NEUR 355     Affective Neuroscience (Lab)  (4)

This course covers the systems-level neural and behavioral bases of human and animal emotion. Students discuss readings paramount to understanding how we perceive motivationally significant information and stimuli and experience, express, and regulate our emotions. The course explores basic theories of emotion, automatic processes, emotion regulation, rewards, social relationships, decision-making, learning and memory, stress, and psychopathology (e.g., depression, anxiety, and personality disorders). Students design and conduct experiments using cognitive neuroscience methodology related to affective processing or emotion regulation, analyze the data, and write detailed laboratory reports. Prerequisite: PSYC 251 and (NEUR 225 or NEUR 254 or NEUR 208 or PSYC 225 or PSYC 254).

NEUR 359     Advanced Behavioral Neuroscience (Lab)  (4)

An examination of how brain function affects behavior. The course is an extension of NEUR 254 and includes an advanced examination of brain organization, neuronal signaling, and specific topics that are studied by neuroscientists. Such topics include the brain bases of fear, pain, eating, sexuality, and stress. This class also examines methods used to study behavioral neuroscience in humans and animals. The course includes a laboratory with a brain dissection and focus on designing and conducting studies to answer empirical questions about behavioral neuroscience. Prerequisite: PSYC 251 and (NEUR 254 or PSYC 254 or PSYC 225 or NEUR 208 or NEUR 225).
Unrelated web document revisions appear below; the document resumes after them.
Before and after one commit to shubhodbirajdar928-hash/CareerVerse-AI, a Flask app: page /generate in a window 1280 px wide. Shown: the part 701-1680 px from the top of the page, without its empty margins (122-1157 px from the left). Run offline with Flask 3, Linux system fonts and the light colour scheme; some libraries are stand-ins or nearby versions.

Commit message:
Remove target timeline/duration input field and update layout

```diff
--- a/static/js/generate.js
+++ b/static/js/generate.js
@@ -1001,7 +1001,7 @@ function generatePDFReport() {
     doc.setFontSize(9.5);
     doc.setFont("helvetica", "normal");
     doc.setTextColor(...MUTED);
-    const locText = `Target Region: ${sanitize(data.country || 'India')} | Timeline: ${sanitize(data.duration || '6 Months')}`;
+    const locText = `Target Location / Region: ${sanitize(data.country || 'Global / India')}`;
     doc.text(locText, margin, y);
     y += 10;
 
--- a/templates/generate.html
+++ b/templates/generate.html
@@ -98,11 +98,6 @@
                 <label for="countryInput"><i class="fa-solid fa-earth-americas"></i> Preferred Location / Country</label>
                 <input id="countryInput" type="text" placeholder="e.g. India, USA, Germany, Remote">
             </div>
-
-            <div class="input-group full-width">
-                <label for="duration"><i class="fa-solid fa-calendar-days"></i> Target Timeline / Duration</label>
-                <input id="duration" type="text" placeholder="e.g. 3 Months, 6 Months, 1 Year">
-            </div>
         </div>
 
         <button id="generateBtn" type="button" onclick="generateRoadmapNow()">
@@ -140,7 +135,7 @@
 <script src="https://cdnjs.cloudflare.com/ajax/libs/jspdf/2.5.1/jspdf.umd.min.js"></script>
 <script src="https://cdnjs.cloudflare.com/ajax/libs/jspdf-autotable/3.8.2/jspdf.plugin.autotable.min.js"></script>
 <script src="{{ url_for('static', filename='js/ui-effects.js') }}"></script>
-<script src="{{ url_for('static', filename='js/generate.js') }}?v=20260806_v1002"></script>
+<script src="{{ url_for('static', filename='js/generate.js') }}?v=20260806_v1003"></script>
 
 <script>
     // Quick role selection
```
NEUR 360     Affective Neuroscience  (4)

This course covers the systems-level neural and behavioral bases of human and animal emotion. Students discuss readings paramount to understanding how we perceive motivationally significant information and stimuli and experience, express, and regulate our emotions. The course explores basic theories of emotion, automatic processes, emotion regulation, rewards, social relationships, decision-making, learning and memory, stress, and psychopathology (e.g., depression, anxiety, and personality disorders). This course cannot be taken for credit if the student has already received credit for NEUR 355. Prerequisite: PSYC 251 and (NEUR 225 or NEUR 254 or PSYC 225 or PSYC 254 or NEUR 208).
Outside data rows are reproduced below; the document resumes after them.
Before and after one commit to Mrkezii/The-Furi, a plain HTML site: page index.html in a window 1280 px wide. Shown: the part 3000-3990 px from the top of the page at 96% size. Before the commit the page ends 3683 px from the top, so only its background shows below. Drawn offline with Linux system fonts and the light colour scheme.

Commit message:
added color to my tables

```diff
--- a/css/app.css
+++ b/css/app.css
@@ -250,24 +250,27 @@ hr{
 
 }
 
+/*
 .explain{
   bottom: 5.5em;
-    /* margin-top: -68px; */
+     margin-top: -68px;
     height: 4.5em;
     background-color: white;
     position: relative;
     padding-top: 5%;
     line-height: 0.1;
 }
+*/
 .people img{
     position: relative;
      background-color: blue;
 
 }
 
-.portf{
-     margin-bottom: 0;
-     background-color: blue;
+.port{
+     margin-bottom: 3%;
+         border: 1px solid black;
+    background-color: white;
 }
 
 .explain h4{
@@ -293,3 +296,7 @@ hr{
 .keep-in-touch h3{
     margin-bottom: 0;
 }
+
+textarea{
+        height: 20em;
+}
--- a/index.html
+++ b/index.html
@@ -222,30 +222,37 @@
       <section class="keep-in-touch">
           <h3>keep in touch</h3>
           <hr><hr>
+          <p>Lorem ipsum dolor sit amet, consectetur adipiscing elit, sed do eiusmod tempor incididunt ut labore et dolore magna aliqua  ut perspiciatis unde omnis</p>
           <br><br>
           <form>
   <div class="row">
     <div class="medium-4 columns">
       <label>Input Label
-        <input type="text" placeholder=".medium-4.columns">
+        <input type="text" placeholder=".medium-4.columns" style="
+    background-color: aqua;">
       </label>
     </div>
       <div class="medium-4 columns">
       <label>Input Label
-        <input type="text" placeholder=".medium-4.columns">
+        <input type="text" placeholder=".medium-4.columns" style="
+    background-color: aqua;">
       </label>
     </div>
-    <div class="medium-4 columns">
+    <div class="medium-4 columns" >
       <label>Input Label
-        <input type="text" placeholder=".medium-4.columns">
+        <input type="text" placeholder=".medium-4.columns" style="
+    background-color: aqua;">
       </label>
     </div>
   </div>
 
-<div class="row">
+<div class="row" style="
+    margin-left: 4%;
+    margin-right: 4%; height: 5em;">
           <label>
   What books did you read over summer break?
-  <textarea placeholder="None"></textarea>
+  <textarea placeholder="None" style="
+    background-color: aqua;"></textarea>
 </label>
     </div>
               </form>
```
NEUR 414     The Social Brain  (4)

A seminar focusing on the interdisciplinary field of social neuroscience. Course content examines social and emotional behavior through a variety of levels and contexts, and identifies the neural systems that support these behaviors. The course explores a number of core social psychological domains (e.g., culture, motivation, emotion, person perception, empathy, decision making, interpersonal relationships, morality, and self-identity). Prerequisite: (PSYC 251 or BIOL 243) and (NEUR 225 or NEUR 254 or PSYC 225 or NEUR 208 or PSYC 254).

NEUR 415     Ion Channels and Disease  (4)

This upper level course examines the structure and function of ion channels at the molecular level, including the biophysics of ion permeability, voltage-sensing, and activation by neurotransmitters. Approximately half of the course is student-led discussions on research papers that detail ion channel dysfunction that lead to disease. Prerequisite: (NEUR 208 or NEUR 225 or NEUR 254 or PSYC 225 or PSYC 254) and (BIOL 243 or BIOL 233 or PSYC 251).

NEUR 417     History of Neuroscience: Brain and Society  (4)

A historical survey of neuroscience, from the end of the 18th century to the present. Students discuss the theoretical and technological advances related to our current understanding of the brain. Prerequisite: (PSYC 251 or BIOL 243) and (NEUR 208 or NEUR 225 or NEUR 254 or PSYC 225 or PSYC 254).

NEUR 444     Independent Study in Neuroscience  (4)

Students in this course will design and execute an experimental research project terminating in a written report or will complete readings in an area of neuroscience. Must be approved by the program chair. Prerequisite: Instructor prerequisite override required.